If a line below contains the string "phtml", copy it out.

=== Records ===

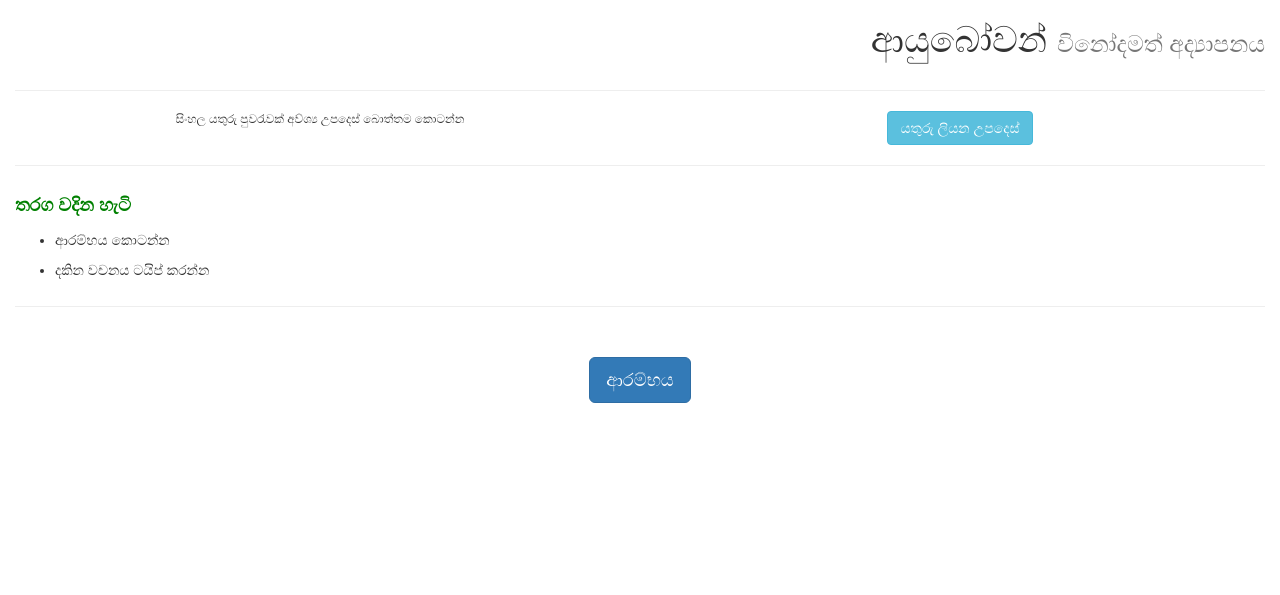
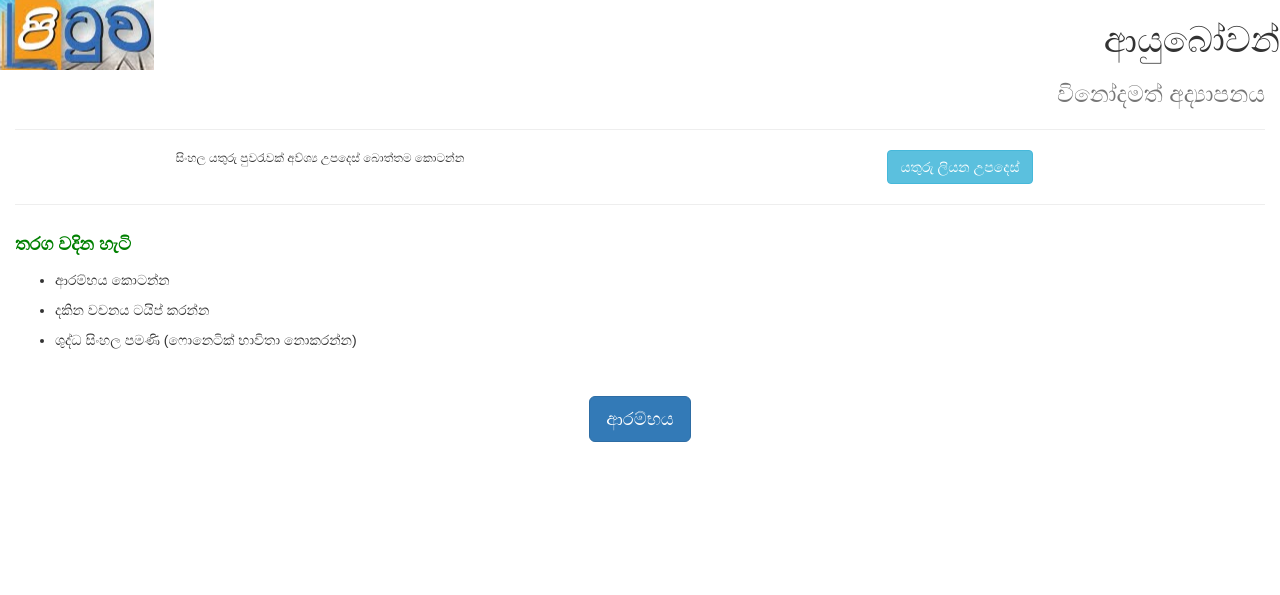
Before and after one commit to devzer01/sinhala-game, a PHP site: page /templates/index.phtml in a window 1280 px wide. Shown: the top 595 px of the page. Run offline with PHP 8.4, Linux system fonts and the light colour scheme.

Commit message:
input tools usage

```diff
--- a/templates/index.phtml
+++ b/templates/index.phtml
@@ -38,8 +38,11 @@
     <body oncopy="return false" oncut="return false" onpaste="return false">
         <div class="container-fluid" id="welcome">
             <div class="row">
+                <div class="col-xs-12 text-right" style="padding-left: 0px; padding-right: 0px; background-image: url(img/bghead.png); background-position: left; background-repeat: no-repeat; ">
+                    <h1 class="vtop">ආයුබෝවන්</h1>
+                </div>
                 <div class="col-xs-12 text-right">
-                    <h1>ආයුබෝවන් <small>විනෝදමත් අද්‍යාපනය</small></h1>
+                    <h1 style="margin-top: 0px; margin-bottom: 0px;"><small>විනෝදමත් අද්‍යාපනය</small></h1>
                 </div>
             </div>
             <hr />
@@ -58,6 +61,7 @@
                     <ul style="line-height: 30px;">
                         <li>ආරම්භය කොටන්න</li>
                         <li>දකින වචනය ටයිප් කරන්න</li>
+                        <li>ශුද්ධ සිංහල පමණි (ෆොනෙටික් භාවිතා නොකරන්න)</li>
                     </ul>
                 </div>
             </div>
@@ -121,8 +125,12 @@
                         <li>ඇනුඩ්‍රායිඩ් - <a href="https://play.google.com/store/apps/details?id=com.touchtype.swiftkey">ස්විෆ්ට් කී</a></li>
                         <li>අයිෆෝන් - <a href="http://keyman.com/sinhala/garp/">කී මැන්</a></li>
                         <li>ලිනක්ස් - <a href="http://sinhala.sourceforge.net/">සෝස් ෆාඡ්</a></li>
+                        <li>ක්‍රෝම් - <a href="https://chrome.google.com/webstore/detail/google-input-tools/mclkkofklkfljcocdinagocijmpgbhab">ශුද්ධ සිංහල පමණි</a></li>
                     </ul>
                 </div>
+
+                <div class="text-center col-xs-12" style="color: orangered;">කොපි පේස්ට් කිරිම සහ අනිත් ෆොනෙටික් වරයේ මෙවලමු උපයෝගී කරගැනීමේදි ලකුණු කැපියා හැක</div>
+
             </div>
             <hr />
             <div class="row" style="height: 100px; vertical-align: middle;">
@@ -418,6 +426,10 @@
                 wordStart = timerValue;
                 wordScoreBegin = score;
                 $("#type-here").keyup(checkInput);
+                $("#type-here").blur(function () {
+                    score = score - 100;
+                    $("#score").text(score);
+                });
             }
 
             function reduceTime() {
```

===

_Response to the task_.
Before and after one commit to devzer01/sinhala-game, a PHP site: page /templates/index.phtml in a window 1280 px wide. Shown: the top 595 px of the page. Run offline with PHP 8.4, Linux system fonts and the light colour scheme.
--- a/templates/index.phtml
+++ b/templates/index.phtml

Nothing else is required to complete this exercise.